Looking back on the murder that changed his life, Alig - now with several years of sobriety under his belt - is able to see the situation clearly. "No, there is no reason. Not only is there no reason, there’s no justification." In the interview, Alig recounts hallucinating from a dangerous mixture of ketamine, rohypnol, cocaine, crystal meth and heroin. Thus, he claims was only able to determine Melendez's death several hours later. When asked about the decision to dismember the body, Alig addresses the all too real issue of being too afraid to involve the police. “...it will sound very selfish, but that’s the nature of drug addiction. We were junkies, and calling the authorities, that’s just not something that we did. We didn’t involve them in our affairs no matter what.”
Ultimately Alig found himself with no other to choice than to turn to the police, and once found guilty, Alig spent several years in intense drug rehabilitation, therapy, and serving bouts of solitary confinement. “...there [in solitary] you really learn patience. If you’re freaking out and suicidal and want to see a therapist, you have to write a letter. Maybe three or four days later, somebody will come and knock on your door, open the window and ask — if you’re alive — ‘Well, what’s the problem?’” While the years were painful and difficult, perhaps the journey of adjusting to a new world of technology that lies ahead may prove to be the most challenging. Never knowing Google or YouTube, every day conveniences such as mobile phones and the Internet become fodder for fairy tales when one is locked away in prison. The world has become a very different place since 1993, and with an endless onslaught of information available at one’s fingertips, the gaze of the public eye is fixated on Alig now more than ever.

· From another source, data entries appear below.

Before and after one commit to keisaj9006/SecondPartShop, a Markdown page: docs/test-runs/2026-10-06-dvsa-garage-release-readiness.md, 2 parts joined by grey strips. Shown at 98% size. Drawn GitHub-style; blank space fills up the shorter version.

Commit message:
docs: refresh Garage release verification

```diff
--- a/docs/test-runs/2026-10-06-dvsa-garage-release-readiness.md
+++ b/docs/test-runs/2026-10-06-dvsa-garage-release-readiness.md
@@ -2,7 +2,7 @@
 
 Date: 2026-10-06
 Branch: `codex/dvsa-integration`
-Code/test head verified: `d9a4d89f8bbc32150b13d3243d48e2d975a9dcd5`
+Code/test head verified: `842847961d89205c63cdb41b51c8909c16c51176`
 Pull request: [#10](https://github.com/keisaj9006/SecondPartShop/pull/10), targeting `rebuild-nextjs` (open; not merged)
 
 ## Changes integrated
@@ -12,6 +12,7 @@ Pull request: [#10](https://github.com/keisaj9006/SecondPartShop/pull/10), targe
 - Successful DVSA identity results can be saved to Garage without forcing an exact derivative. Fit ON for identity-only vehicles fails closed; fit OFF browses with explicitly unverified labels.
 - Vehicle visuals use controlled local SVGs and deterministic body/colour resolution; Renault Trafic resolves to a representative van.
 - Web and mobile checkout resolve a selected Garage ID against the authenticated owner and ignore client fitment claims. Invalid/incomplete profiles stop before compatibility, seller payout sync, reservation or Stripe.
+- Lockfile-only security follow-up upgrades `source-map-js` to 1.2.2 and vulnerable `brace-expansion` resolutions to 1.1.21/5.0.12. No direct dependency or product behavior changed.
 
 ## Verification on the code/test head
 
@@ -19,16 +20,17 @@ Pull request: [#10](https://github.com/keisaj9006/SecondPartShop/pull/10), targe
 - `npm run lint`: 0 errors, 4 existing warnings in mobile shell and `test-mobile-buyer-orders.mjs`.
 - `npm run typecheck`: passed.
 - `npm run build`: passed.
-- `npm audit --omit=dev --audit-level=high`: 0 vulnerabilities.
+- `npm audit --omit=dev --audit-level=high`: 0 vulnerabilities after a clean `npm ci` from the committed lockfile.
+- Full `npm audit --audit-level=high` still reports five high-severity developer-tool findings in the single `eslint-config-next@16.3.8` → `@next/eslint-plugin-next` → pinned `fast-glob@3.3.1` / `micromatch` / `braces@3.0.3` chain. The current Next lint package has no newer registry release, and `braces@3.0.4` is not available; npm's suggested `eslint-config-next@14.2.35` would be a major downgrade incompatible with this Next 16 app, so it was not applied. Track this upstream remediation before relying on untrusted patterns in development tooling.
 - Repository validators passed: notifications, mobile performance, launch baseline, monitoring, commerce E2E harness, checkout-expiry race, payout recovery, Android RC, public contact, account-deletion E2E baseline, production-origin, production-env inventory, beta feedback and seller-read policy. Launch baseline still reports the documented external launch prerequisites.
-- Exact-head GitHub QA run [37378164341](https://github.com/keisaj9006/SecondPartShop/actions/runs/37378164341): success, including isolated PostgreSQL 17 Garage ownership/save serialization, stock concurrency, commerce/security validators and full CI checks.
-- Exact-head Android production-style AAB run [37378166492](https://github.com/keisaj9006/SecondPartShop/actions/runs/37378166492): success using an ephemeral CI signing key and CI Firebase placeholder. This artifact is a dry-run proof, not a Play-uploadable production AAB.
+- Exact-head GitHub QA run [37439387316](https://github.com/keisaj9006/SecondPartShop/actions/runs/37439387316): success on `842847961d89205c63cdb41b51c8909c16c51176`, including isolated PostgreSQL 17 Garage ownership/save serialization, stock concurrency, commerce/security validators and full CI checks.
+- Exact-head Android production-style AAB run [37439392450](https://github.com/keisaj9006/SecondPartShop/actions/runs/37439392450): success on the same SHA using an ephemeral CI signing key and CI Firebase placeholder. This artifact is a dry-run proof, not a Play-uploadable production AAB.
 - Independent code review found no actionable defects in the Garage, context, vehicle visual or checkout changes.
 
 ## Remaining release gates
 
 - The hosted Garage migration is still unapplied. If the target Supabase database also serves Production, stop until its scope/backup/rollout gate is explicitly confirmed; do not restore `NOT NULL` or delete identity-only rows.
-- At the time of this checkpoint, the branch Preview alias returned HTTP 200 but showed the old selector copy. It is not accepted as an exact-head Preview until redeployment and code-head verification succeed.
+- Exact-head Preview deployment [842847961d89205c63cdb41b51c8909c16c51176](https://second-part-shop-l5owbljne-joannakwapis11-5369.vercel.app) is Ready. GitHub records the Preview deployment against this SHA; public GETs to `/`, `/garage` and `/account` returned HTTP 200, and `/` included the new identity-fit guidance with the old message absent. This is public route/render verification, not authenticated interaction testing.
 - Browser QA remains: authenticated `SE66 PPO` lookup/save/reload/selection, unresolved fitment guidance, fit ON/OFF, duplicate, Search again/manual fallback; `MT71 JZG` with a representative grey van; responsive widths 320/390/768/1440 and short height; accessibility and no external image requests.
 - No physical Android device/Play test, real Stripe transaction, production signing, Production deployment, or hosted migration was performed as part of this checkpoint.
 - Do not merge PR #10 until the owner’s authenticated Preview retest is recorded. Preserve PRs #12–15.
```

Michael Alig’s full interview with Rolling Stone both on newsstands and online, view it in its entirety here.